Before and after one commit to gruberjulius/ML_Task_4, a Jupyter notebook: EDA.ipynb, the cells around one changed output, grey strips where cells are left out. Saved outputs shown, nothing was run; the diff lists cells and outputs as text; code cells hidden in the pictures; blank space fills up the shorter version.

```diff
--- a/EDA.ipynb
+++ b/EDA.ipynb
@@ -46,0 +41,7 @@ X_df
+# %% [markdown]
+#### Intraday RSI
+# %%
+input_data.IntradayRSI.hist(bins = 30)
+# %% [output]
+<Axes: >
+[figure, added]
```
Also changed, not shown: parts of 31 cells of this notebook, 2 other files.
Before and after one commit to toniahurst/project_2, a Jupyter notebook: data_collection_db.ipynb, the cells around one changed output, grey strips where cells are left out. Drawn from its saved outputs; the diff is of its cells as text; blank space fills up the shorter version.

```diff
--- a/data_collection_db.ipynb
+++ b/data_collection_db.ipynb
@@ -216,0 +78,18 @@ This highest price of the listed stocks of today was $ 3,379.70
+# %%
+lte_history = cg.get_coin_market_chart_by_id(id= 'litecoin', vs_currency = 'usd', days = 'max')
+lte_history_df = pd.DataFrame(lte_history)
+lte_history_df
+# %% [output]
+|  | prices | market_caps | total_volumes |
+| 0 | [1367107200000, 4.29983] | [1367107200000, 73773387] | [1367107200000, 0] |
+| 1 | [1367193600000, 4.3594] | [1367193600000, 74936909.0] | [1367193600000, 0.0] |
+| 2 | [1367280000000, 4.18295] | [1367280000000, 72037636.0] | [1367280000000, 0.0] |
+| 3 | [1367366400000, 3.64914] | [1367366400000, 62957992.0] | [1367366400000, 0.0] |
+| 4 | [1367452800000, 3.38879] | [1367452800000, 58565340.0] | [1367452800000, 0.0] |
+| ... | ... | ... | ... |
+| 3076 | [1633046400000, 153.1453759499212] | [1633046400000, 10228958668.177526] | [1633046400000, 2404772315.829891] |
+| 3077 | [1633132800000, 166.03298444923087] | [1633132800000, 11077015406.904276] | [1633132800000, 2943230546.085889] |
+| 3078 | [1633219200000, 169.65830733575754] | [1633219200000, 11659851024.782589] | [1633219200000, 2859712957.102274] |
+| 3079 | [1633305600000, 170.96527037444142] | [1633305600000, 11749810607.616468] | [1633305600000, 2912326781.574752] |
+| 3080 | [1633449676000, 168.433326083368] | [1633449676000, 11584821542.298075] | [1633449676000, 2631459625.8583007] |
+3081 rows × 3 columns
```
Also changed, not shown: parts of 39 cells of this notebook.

→ What to work on: The records above must be output exactly, in full.

→ Response area:
Before and after one commit to gruberjulius/ML_Task_4, a Jupyter notebook: EDA.ipynb, the cells around one changed output, grey strips where cells are left out. Saved outputs shown, nothing was run; the diff lists cells and outputs as text; code cells hidden in the pictures; blank space fills up the shorter version.

```diff
--- a/EDA.ipynb
+++ b/EDA.ipynb
@@ -46,0 +41,7 @@ X_df
+# %% [markdown]
+#### Intraday RSI
+# %%
+input_data.IntradayRSI.hist(bins = 30)
+# %% [output]
+<Axes: >
+[figure, added]
```
Also changed, not shown: parts of 31 cells of this notebook, 2 other files.
Before and after one commit to toniahurst/project_2, a Jupyter notebook: data_collection_db.ipynb, the cells around one changed output, grey strips where cells are left out. Drawn from its saved outputs; the diff is of its cells as text; blank space fills up the shorter version.

```diff
--- a/data_collection_db.ipynb
+++ b/data_collection_db.ipynb
@@ -216,0 +78,18 @@ This highest price of the listed stocks of today was $ 3,379.70
+# %%
+lte_history = cg.get_coin_market_chart_by_id(id= 'litecoin', vs_currency = 'usd', days = 'max')
+lte_history_df = pd.DataFrame(lte_history)
+lte_history_df
+# %% [output]
+|  | prices | market_caps | total_volumes |
+| 0 | [1367107200000, 4.29983] | [1367107200000, 73773387] | [1367107200000, 0] |
+| 1 | [1367193600000, 4.3594] | [1367193600000, 74936909.0] | [1367193600000, 0.0] |
+| 2 | [1367280000000, 4.18295] | [1367280000000, 72037636.0] | [1367280000000, 0.0] |
+| 3 | [1367366400000, 3.64914] | [1367366400000, 62957992.0] | [1367366400000, 0.0] |
+| 4 | [1367452800000, 3.38879] | [1367452800000, 58565340.0] | [1367452800000, 0.0] |
+| ... | ... | ... | ... |
+| 3076 | [1633046400000, 153.1453759499212] | [1633046400000, 10228958668.177526] | [1633046400000, 2404772315.829891] |
+| 3077 | [1633132800000, 166.03298444923087] | [1633132800000, 11077015406.904276] | [1633132800000, 2943230546.085889] |
+| 3078 | [1633219200000, 169.65830733575754] | [1633219200000, 11659851024.782589] | [1633219200000, 2859712957.102274] |
+| 3079 | [1633305600000, 170.96527037444142] | [1633305600000, 11749810607.616468] | [1633305600000, 2912326781.574752] |
+| 3080 | [1633449676000, 168.433326083368] | [1633449676000, 11584821542.298075] | [1633449676000, 2631459625.8583007] |
+3081 rows × 3 columns
```
Also changed, not shown: parts of 39 cells of this notebook.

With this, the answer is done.